For instance, suppose there is a unilateral policy that required the United States and the European Union to consume less fossil fuel in an effort to curb global warming. “The big weakness of this kind of policy is that the fossil fuel that would have been consumed by developed countries will flow to other countries that will go ahead and use them anyway,” says Murphy. “Where there’s a relatively fixed supply of fossil fuel, it’s going to get burned by someone whether we burn it or not.” Moreover, the United States and the European Union will still have to use other sources of energy. If the alternative fuel they use contributes carbon to the atmosphere– even if lower than for fossil fuels–then the policy could actually increase the total amount of carbon released rather than reduce it.
Policymakers must recognize that there is a market for fossil fuel. If some countries demand less of it, then that will push down the price of the fuel and encourage others to consume more. Unless there is a way to depress the price of fossil fuel sufficiently so that it does not get produced, then somebody else will surely buy the supply that comes in the market. “If you think about all that oil in the Middle East, whether we burn that oil or not, somebody’s probably going to burn that oil, absent a worldwide policy that will prevent that from happening,” says Murphy. “It’s hard to imagine what that policy would be.”

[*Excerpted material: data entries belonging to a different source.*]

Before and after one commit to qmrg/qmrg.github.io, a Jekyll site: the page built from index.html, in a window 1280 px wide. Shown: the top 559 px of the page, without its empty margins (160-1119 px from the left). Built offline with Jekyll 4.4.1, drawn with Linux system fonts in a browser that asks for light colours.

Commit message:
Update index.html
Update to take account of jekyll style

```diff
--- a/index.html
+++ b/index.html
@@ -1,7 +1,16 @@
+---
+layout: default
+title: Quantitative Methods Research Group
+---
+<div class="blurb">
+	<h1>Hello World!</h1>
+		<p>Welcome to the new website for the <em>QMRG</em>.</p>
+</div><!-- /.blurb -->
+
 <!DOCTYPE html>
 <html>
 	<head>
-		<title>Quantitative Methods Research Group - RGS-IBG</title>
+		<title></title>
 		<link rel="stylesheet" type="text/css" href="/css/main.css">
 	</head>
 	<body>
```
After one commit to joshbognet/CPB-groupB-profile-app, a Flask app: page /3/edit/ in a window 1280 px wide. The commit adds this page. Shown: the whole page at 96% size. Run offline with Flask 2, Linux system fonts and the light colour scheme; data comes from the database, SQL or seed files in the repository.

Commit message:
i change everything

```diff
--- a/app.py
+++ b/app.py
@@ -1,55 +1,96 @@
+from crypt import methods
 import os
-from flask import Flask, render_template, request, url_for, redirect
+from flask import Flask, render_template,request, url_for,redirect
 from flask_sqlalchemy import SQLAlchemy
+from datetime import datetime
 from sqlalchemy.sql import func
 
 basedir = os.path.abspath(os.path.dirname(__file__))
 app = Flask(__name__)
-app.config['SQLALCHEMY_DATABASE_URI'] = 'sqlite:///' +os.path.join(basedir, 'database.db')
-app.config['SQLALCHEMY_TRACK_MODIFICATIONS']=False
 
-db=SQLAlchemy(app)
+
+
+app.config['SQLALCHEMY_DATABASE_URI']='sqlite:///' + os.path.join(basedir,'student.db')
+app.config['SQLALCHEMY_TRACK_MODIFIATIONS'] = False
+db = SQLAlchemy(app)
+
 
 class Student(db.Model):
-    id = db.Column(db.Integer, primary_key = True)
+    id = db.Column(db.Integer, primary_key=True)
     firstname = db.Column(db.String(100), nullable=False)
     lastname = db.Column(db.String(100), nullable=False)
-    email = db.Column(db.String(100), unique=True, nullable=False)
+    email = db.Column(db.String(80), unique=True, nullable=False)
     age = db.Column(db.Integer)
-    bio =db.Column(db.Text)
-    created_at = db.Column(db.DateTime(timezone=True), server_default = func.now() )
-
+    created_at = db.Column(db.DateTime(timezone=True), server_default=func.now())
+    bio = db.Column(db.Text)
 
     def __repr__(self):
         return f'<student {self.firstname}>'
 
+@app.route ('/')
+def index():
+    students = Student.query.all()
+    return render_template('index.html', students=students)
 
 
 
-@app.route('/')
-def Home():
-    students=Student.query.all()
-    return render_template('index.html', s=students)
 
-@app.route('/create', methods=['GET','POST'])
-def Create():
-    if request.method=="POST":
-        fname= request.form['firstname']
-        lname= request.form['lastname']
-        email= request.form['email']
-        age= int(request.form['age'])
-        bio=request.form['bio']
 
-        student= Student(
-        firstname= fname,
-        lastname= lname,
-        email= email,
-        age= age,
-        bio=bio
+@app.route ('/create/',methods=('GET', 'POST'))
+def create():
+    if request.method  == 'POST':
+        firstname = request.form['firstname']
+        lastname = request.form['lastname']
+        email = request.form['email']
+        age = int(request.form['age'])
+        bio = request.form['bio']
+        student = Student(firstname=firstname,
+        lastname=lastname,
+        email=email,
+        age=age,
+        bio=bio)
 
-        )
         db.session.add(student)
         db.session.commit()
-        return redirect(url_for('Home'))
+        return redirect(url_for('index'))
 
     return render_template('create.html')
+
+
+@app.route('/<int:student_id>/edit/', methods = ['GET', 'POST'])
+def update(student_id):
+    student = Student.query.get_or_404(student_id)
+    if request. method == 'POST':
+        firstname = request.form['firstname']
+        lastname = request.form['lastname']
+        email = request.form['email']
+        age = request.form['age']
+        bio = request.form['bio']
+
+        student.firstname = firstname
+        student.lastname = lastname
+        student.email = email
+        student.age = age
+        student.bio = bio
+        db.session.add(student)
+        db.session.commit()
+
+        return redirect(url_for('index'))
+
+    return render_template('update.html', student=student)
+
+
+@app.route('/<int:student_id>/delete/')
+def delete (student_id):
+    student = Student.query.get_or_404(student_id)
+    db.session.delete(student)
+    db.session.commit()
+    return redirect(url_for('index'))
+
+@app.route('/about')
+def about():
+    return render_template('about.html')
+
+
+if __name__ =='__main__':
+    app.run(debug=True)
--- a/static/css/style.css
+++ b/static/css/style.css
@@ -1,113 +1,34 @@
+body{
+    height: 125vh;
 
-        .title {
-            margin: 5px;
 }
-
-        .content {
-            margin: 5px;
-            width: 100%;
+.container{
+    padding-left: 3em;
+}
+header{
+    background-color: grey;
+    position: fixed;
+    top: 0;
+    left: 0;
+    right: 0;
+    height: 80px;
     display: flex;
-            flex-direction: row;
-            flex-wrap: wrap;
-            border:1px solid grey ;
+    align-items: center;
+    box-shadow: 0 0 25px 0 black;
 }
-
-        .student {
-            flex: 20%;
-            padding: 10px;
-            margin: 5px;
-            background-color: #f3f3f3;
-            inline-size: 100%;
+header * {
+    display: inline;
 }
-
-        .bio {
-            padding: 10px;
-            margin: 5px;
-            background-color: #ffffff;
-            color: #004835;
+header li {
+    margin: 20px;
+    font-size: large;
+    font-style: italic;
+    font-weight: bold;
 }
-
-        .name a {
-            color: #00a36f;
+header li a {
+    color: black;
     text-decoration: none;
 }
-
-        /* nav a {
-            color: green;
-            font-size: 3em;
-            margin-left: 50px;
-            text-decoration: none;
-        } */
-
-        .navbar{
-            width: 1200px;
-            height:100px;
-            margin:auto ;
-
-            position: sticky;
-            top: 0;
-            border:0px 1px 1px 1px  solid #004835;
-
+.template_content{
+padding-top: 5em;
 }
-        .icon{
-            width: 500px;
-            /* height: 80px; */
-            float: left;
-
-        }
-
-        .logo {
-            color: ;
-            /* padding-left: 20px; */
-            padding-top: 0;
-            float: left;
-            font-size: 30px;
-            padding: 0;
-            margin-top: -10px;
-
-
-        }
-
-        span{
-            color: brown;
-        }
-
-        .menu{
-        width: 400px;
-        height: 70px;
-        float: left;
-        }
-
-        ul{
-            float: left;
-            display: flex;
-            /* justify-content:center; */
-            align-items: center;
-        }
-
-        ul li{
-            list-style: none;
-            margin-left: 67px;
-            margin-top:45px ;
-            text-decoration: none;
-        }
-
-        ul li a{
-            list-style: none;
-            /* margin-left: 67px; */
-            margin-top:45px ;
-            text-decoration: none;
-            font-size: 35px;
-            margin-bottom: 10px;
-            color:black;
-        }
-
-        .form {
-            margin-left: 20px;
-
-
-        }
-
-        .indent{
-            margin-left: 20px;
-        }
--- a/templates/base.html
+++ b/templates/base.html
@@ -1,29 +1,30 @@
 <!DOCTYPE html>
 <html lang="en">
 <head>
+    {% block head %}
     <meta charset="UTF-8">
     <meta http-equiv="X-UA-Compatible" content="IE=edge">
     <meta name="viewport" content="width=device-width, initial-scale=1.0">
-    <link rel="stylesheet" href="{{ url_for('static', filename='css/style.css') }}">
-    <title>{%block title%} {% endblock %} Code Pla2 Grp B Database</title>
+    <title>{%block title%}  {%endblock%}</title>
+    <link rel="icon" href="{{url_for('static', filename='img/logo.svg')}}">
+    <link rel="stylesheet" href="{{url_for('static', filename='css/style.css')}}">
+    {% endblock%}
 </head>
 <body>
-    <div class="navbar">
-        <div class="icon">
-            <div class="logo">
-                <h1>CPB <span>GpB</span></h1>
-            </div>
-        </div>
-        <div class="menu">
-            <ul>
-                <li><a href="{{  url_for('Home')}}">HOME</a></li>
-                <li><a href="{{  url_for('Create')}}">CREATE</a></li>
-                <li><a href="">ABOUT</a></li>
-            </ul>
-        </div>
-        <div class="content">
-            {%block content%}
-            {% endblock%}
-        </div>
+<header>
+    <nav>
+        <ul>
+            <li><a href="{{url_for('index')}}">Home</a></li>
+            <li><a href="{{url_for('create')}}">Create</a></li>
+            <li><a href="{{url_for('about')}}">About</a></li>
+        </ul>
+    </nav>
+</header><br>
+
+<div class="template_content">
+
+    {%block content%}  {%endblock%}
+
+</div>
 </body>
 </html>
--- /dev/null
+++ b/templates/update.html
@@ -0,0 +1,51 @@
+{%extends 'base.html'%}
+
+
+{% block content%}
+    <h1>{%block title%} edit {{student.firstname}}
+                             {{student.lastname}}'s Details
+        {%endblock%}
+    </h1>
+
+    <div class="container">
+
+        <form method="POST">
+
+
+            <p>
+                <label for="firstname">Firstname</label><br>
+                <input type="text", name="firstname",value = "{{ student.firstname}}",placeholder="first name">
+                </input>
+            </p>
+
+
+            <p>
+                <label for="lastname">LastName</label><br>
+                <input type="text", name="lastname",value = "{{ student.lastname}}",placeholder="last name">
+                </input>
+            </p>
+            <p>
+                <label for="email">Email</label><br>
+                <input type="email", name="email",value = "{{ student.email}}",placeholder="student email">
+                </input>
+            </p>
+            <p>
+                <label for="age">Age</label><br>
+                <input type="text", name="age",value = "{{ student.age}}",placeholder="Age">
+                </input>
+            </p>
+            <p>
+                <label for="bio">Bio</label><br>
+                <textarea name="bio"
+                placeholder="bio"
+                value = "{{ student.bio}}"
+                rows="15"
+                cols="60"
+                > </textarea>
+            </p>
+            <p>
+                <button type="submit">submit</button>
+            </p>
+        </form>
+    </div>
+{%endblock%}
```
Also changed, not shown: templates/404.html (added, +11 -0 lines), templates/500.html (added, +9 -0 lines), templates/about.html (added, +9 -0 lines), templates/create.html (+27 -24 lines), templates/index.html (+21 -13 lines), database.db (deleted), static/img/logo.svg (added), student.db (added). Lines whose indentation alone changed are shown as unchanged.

One implication of recognizing the role of markets is to shift the emphasis away from policies that require using less fossil fuel–which may be fruitless–and toward policies that encourage technologies that would reduce the impact of carbon emitting activities. For example, carbon sequestration techniques would reduce greenhouse gas emissions into the atmosphere but would not necessarily require a reduction in the use of fossil-based fuels. This would be a policy approach that recognizes and accommodates market realities.
The mistake of not looking at the big picture extends to other examples as well. One of the pitfalls of the Kyoto Protocol, for instance, is that it includes developed countries but excludes many developing nations like China and India. The high costs imposed on companies to meet the protocol’s requirements in developed economies will give these companies a strong incentive to shift their production overseas, without doing much to diminish the total amount of environmental harm. To the extent that companies in developing countries pollute more for every unit of production, such a policy could actually increase the environmental harm it was meant to reduce.
Moreover, it is not clear that many of the developing countries have a strong interest in preventing climate change today, says Murphy. They are more focused on economic growth–as they understandably should be.
Gary S. Becker is University Professor of Economics and of Sociology at the University of Chicago Booth School of Business and the University of Chicago, and Senior Fellow at the Hoover Institution. Kevin M. Murphy is the George J. Stigler Distinguished Service Professor of Economics at the University of Chicago Booth School of Business and the University of Chicago. Robert H. Topel is the Isidore and Gladys J. Brown Professor in Urban and Labor Economics at the University of Chicago Booth School of Business, and Director of the University of Chicago Energy Initiative.